THE TASK:
Make an exact copy of the entries, taking out every picture.

Version difference data:
Content starts
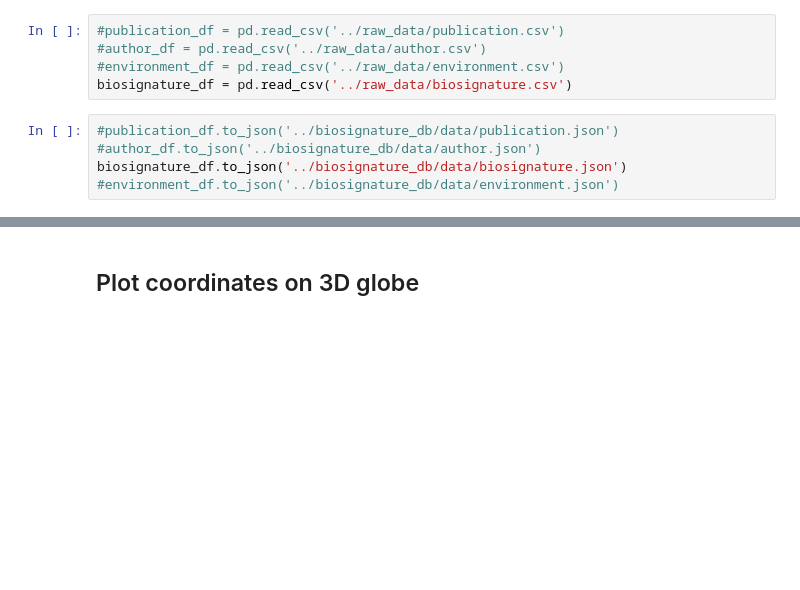
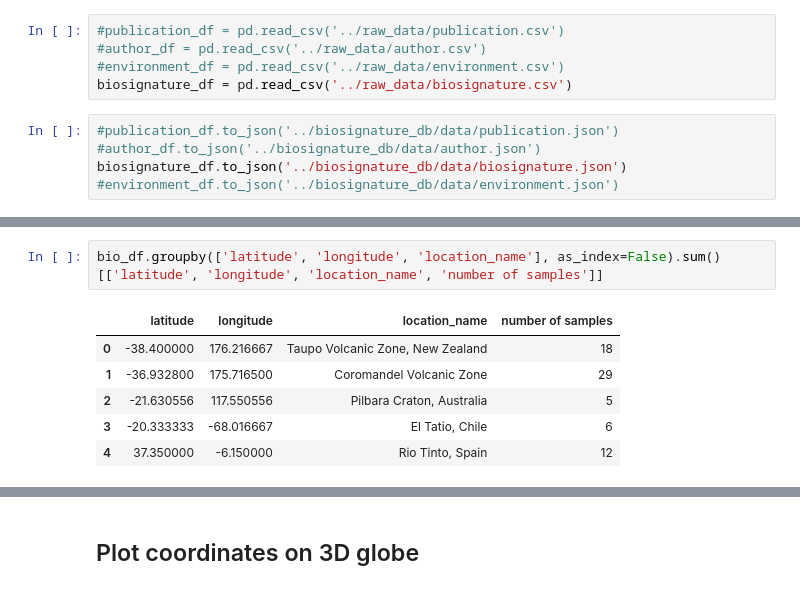
Before and after one commit to jhupiterz/biosignatureDB, a Jupyter notebook: notebooks/csv.ipynb, the cells around one changed output, grey strips where cells are left out. Saved outputs shown, nothing was run; the diff lists cells and outputs as text; blank space fills up the shorter version.

```diff
--- a/notebooks/csv.ipynb
+++ b/notebooks/csv.ipynb
@@ -176,0 +149,9 @@ bio_df.groupby(['latitude', 'longitude', 'location_name'], as_index=False).count
+# %%
+bio_df.groupby(['latitude', 'longitude', 'location_name'], as_index=False).sum()[['latitude', 'longitude', 'location_name', 'number of samples']]
+# %% [output]
+|  | latitude | longitude | location_name | number of samples |
+| 0 | -38.400000 | 176.216667 | Taupo Volcanic Zone, New Zealand | 18 |
+| 1 | -36.932800 | 175.716500 | Coromandel Volcanic Zone | 29 |
+| 2 | -21.630556 | 117.550556 | Pilbara Craton, Australia | 5 |
+| 3 | -20.333333 | -68.016667 | El Tatio, Chile | 6 |
+| 4 | 37.350000 | -6.150000 | Rio Tinto, Spain | 12 |
```
Also changed, not shown: parts of 21 cells of this notebook, 4 other files.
Content ends
COMPLETED EXERCISE:
Before and after one commit to jhupiterz/biosignatureDB, a Jupyter notebook: notebooks/csv.ipynb, the cells around one changed output, grey strips where cells are left out. Saved outputs shown, nothing was run; the diff lists cells and outputs as text; blank space fills up the shorter version.

```diff
--- a/notebooks/csv.ipynb
+++ b/notebooks/csv.ipynb
@@ -176,0 +149,9 @@ bio_df.groupby(['latitude', 'longitude', 'location_name'], as_index=False).count
+# %%
+bio_df.groupby(['latitude', 'longitude', 'location_name'], as_index=False).sum()[['latitude', 'longitude', 'location_name', 'number of samples']]
+# %% [output]
+|  | latitude | longitude | location_name | number of samples |
+| 0 | -38.400000 | 176.216667 | Taupo Volcanic Zone, New Zealand | 18 |
+| 1 | -36.932800 | 175.716500 | Coromandel Volcanic Zone | 29 |
+| 2 | -21.630556 | 117.550556 | Pilbara Craton, Australia | 5 |
+| 3 | -20.333333 | -68.016667 | El Tatio, Chile | 6 |
+| 4 | 37.350000 | -6.150000 | Rio Tinto, Spain | 12 |
```
Also changed, not shown: parts of 21 cells of this notebook, 4 other files.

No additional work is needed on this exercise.